Plot Summary: A family of five field mice is gathering food for the winter and everyone is working hard to bring in as much food as they can, except Frederick. Frederick seems to spend his time staring at the meadow and half-asleep, dreaming. When the other mice ask him what he is doing, Frederick replies that he is gathering "sun rays for the cold dark winter days," "colors . . . [f]or winter is gray," and "words . . . [f]or the winter days are long and many, and we'll run out of things to say." Once winter sets in, the five mice hide away in an old stone wall, and have plenty to eat and stories to tell. As winter continues, however, there is less food and more cold, and much less chatting among the family members. Then they remember Frederick's fall activities and they ask him about his supplies.

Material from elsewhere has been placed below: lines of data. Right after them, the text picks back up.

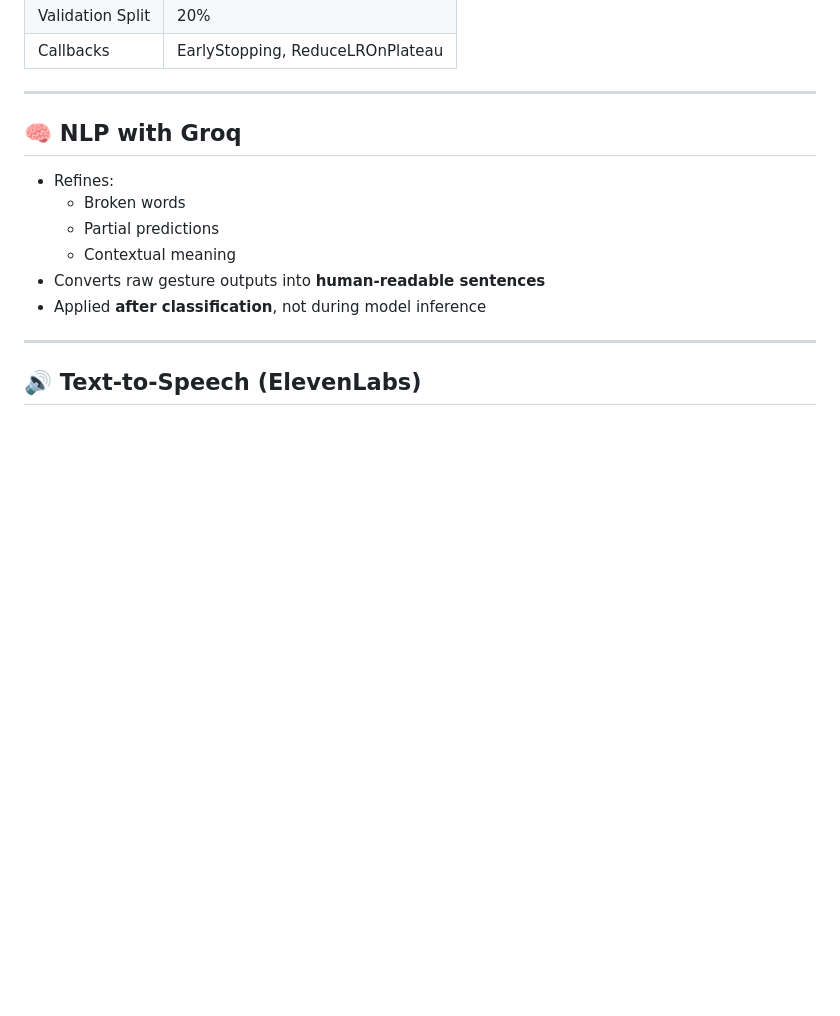
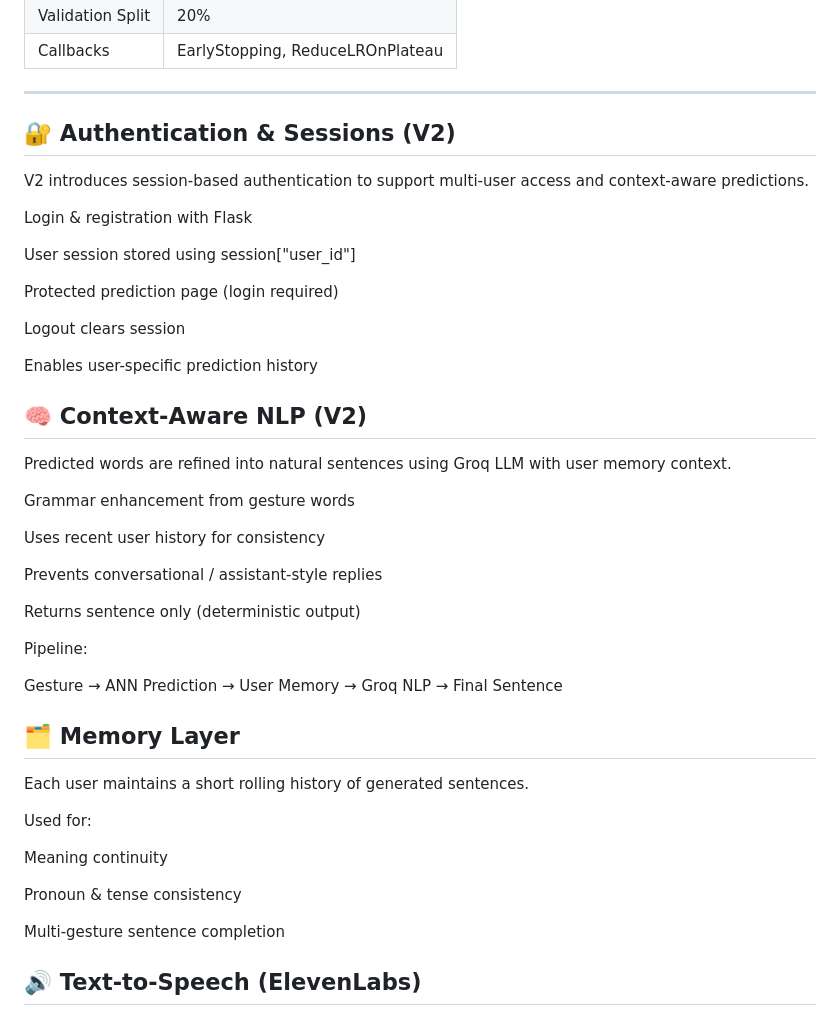
Before and after one commit to vivekanandasahoo-nitt27/sign-language-to-speech-conversion, a Markdown page: README.md, the part around the change. Rendered like a GitHub page; blank space fills up the shorter version.

Commit message:
update README with v2 auth and context NLP

```diff
--- a/README.md
+++ b/README.md
@@ -101,16 +101,49 @@ Callbacks | EarlyStopping, ReduceLROnPlateau |
 
 ---
 
-## 🧠 NLP with Groq
 
-- Refines:
-  - Broken words
-  - Partial predictions
-  - Contextual meaning
-- Converts raw gesture outputs into **human-readable sentences**
-- Applied **after classification**, not during model inference
+ ## 🔐 Authentication & Sessions (V2)
 
----
+V2 introduces session-based authentication to support multi-user access and context-aware predictions.
+
+Login & registration with Flask
+
+User session stored using session["user_id"]
+
+Protected prediction page (login required)
+
+Logout clears session
+
+Enables user-specific prediction history
+
+## 🧠 Context-Aware NLP (V2)
+
+Predicted words are refined into natural sentences using Groq LLM with user memory context.
+
+Grammar enhancement from gesture words
+
+Uses recent user history for consistency
+
+Prevents conversational / assistant-style replies
+
+Returns sentence only (deterministic output)
+
+Pipeline:
+
+Gesture → ANN Prediction → User Memory → Groq NLP → Final Sentence
+
+## 🗂 Memory Layer
+
+Each user maintains a short rolling history of generated sentences.
+
+Used for:
+
+Meaning continuity
+
+Pronoun & tense consistency
+
+Multi-gesture sentence completion
+
 
 ## 🔊 Text-to-Speech (ElevenLabs)
 
```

Frederick proceeds to describe the rays of the sun and colors, and begins reciting poetry. The family realizes that he is a poet.

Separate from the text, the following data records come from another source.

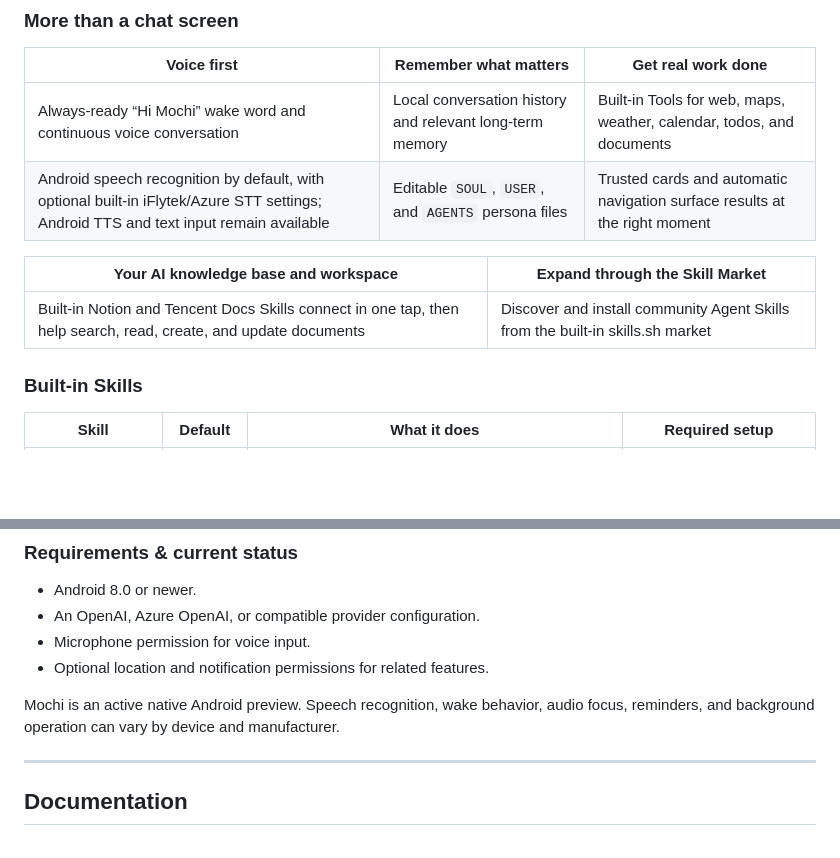
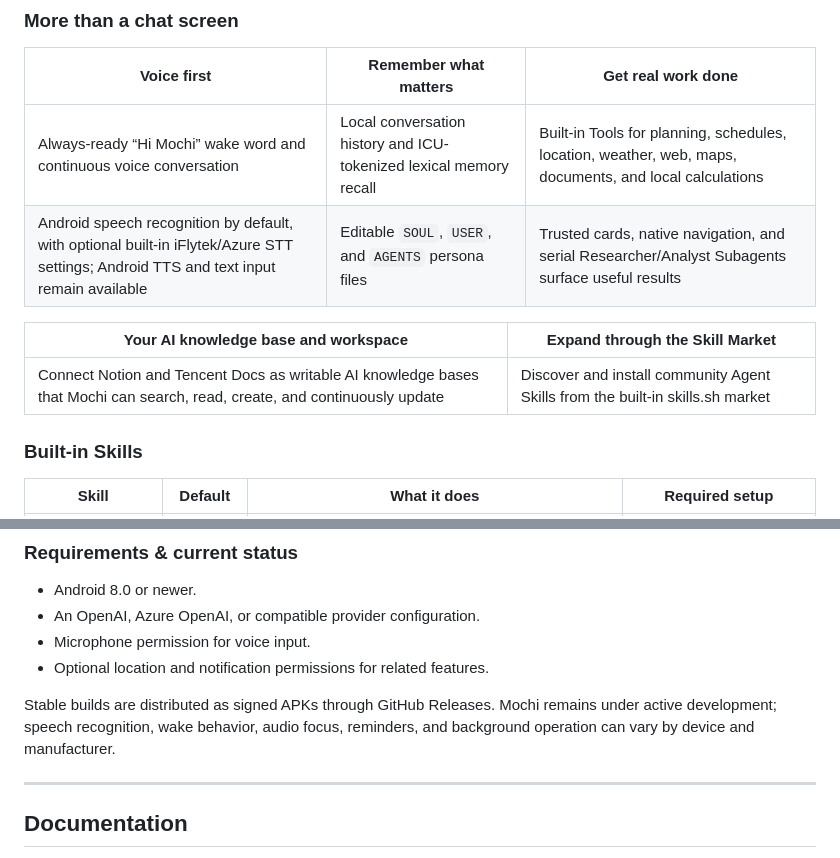
Before and after one commit to gongpx20069/hi-mochi, a Markdown page: README.md, 2 parts joined by grey strips. GitHub-like rendering; blank space fills up the shorter version.

```diff
--- a/README.md
+++ b/README.md
@@ -44,12 +44,12 @@ hardware in a drawer.
 
 | Voice first | Remember what matters | Get real work done |
 | --- | --- | --- |
-| Always-ready “Hi Mochi” wake word and continuous voice conversation | Local conversation history and relevant long-term memory | Built-in Tools for web, maps, weather, calendar, todos, and documents |
-| Android speech recognition by default, with optional built-in iFlytek/Azure STT settings; Android TTS and text input remain available | Editable `SOUL`, `USER`, and `AGENTS` persona files | Trusted cards and automatic navigation surface results at the right moment |
+| Always-ready “Hi Mochi” wake word and continuous voice conversation | Local conversation history and ICU-tokenized lexical memory recall | Built-in Tools for planning, schedules, location, weather, web, maps, documents, and local calculations |
+| Android speech recognition by default, with optional built-in iFlytek/Azure STT settings; Android TTS and text input remain available | Editable `SOUL`, `USER`, and `AGENTS` persona files | Trusted cards, native navigation, and serial Researcher/Analyst Subagents surface useful results |
 
 | Your AI knowledge base and workspace | Expand through the Skill Market |
 | --- | --- |
-| Built-in Notion and Tencent Docs Skills connect in one tap, then help search, read, create, and update documents | Discover and install community Agent Skills from the built-in skills.sh market |
+| Connect Notion and Tencent Docs as writable AI knowledge bases that Mochi can search, read, create, and continuously update | Discover and install community Agent Skills from the built-in skills.sh market |
 
 ### Built-in Skills
 
@@ -145,8 +170,9 @@ configured AI provider; the Tool can be disabled independently in Tools.
 - Microphone permission for voice input.
 - Optional location and notification permissions for related features.
 
-Mochi is an active native Android preview. Speech recognition, wake behavior,
-audio focus, reminders, and background operation can vary by device and
+Stable builds are distributed as signed APKs through GitHub Releases. Mochi
+remains under active development; speech recognition, wake behavior, audio
+focus, reminders, and background operation can vary by device and
 manufacturer.
 
 ---
```
Also changed, not shown: other parts of README.md (+29 -4 lines), README.zh-CN.md (+29 -8 lines).
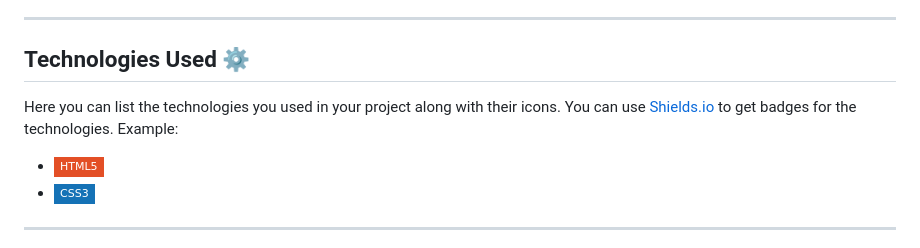
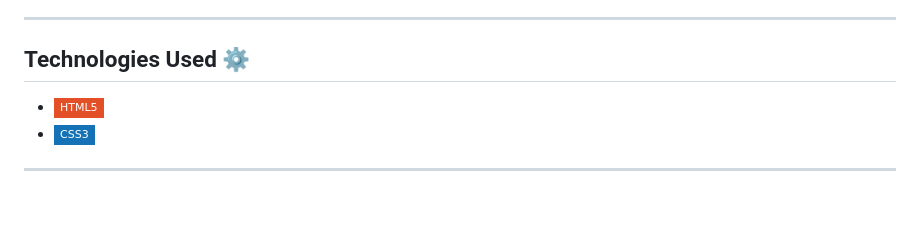
Before and after one commit to makedonkatochevska/product_landing_page, a Markdown page: README.md, the part around the change. Rendered like a GitHub page; badges without logos; blank space fills up the shorter version.

```diff
--- a/README.md
+++ b/README.md
@@ -41,8 +41,6 @@ The main objective of this project was to create a clean, professional, and full
 ---
 
 ## Technologies Used ⚙️
-
-Here you can list the technologies you used in your project along with their icons. You can use [Shields.io](https://shields.io/) to get badges for the technologies. Example:
 
 - ![HTML5](https://img.shields.io/badge/HTML5-E34F26?style=flat-square&logo=html5&logoColor=white)
 - ![CSS3](https://img.shields.io/badge/CSS3-1572B6?style=flat-square&logo=css3&logoColor=white)
```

Posted In: Ethics, Social and Political Philosophy
Does Frederick do his part for the family community?
Does being a member of a community mean that you are obligated to contribute to it?
What are the responsibilities of family members to each other?
Is Frederick meeting his responsibilities?
Is Frederick’s work of gathering ideas and words and images as important as gathering food?
If Frederick doesn’t gather food but instead spends his time thinking in preparation for giving to his family in a different way, is he entitled to an equal share of the food?
What is important to Frederick about poetry?
Is what Frederick is doing work?
What is work?
Is thinking work?
Are some forms of work more important than others?